Growing up spending most of my time riding on county roads in the middle of nowhere, I began to play a game with my dad called, “What crop is that?”

I realize that to some people it may sound a little weird, but it was just one way I found to entertain myself as we were driving hour after hour from one location to the next.

It would go something like this:

“Dad, what the heck is that?”

Maize outside of Walburg, Texas

Maize outside of Walburg, Texas

“That’s maize,” he said.

“Oh. Okay. What’s that over there?”

I was an inquisitive little child, trust me. I’ve also realized recently that I’ve turned into quite an inquisitive adult, as well.

Right after I was hired as the field editor for the Texas Farm Bureau, Video Services Director Ed Wolff and I  took a trip to Harlingen. It was my first trip to the Valley, and I have to say for most of the trip I would say, “Ed, what’s that?”

I had never seen sugarcane or soybeans before. The planting, growing and harvesting processes are so intriguing to me. I must have asked a dozen or so questions an hour.

Two months later, and I’m still asking questions. I’ve found that Texas agriculture is vast and intriguing. Did you know that there are people who grow aloe vera?  There are fields and fields of it. It blew my mind.

I cannot wait to visit one of those farms and learn all about how they operate.

To me, it’s just a testament to the dedication and resilience of Texas farmers and ranchers. When one crop doesn’t work, they find another.

I love it.

Everywhere I go, I’m continually amazed at the vast array of things people grow to sustain their lifestyles and our food and fiber supply.

By the way, 28 years later, I’m still asking my dad, “What’s that?” He still answers, and he’s still a great resource for me as we’re on the road working to tell the stories of Texas farmers and ranchers for our publications.

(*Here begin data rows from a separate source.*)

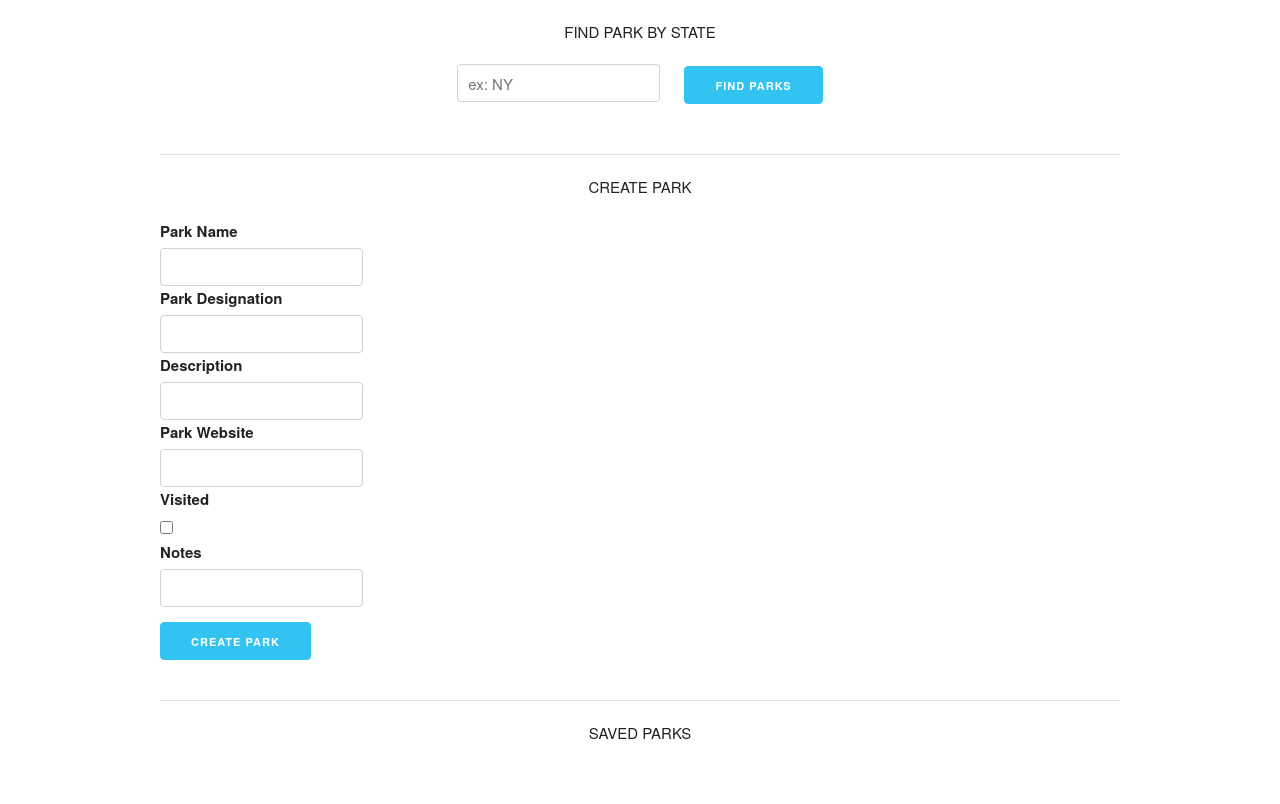
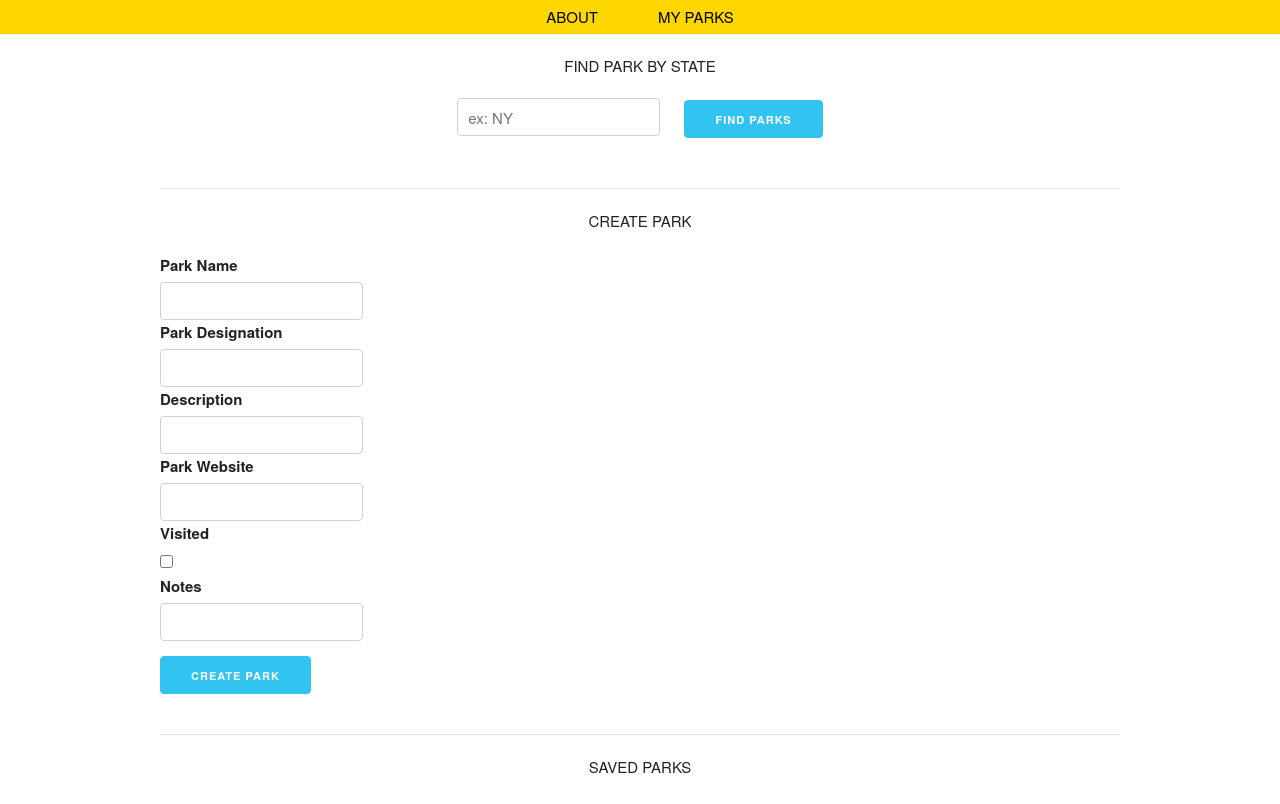
Before and after one commit to ColtonKayser/project3, a website: page public/index.html in a window 1280 px wide. Shown: the part 75-879 px from the top of the page. Before the commit the page ends 845 px from the top, so only its background shows below. Drawn offline with nearby package versions, Linux system fonts and the light colour scheme; no server answers.

Commit message:
partials working

```diff
--- a/public/index.html
+++ b/public/index.html
@@ -16,10 +16,10 @@
     </header>
 
     <!-- NAVIGATION -->
-    <!-- <div ng-controller="PartialsController as ctrl">
-      <nav ng-include="'partials/navigation'">
+    <div>
+      <nav ng-include="'partials/navigation.html'">
       </nav>
-    </div> -->
+    </div>
 
     <!-- skeleton container starts here -->
     <div class="container">
--- a/public/js/app.js
+++ b/public/js/app.js
@@ -1,10 +1,4 @@
 const app = angular.module('ParkApp', []);
-
-// === PARTIALS CONTROLLER === //
-app.controller('PartialsController', ['$http', function($http) {
-  console.log('partials controller');
-}]);
-
 
 
 // === API CONTROLLER === //
--- /dev/null
+++ b/public/partials/navigation.html
@@ -0,0 +1,2 @@
+<a href="#">About</a>
+<a href="#">My Parks</a>
```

That’s just one of my stories. Have you told yours? Let’s share the stories of Texas agriculture because even those of us who have grown up in the fields have something we can learn from each other.

Have you told your story?
Have you told your story?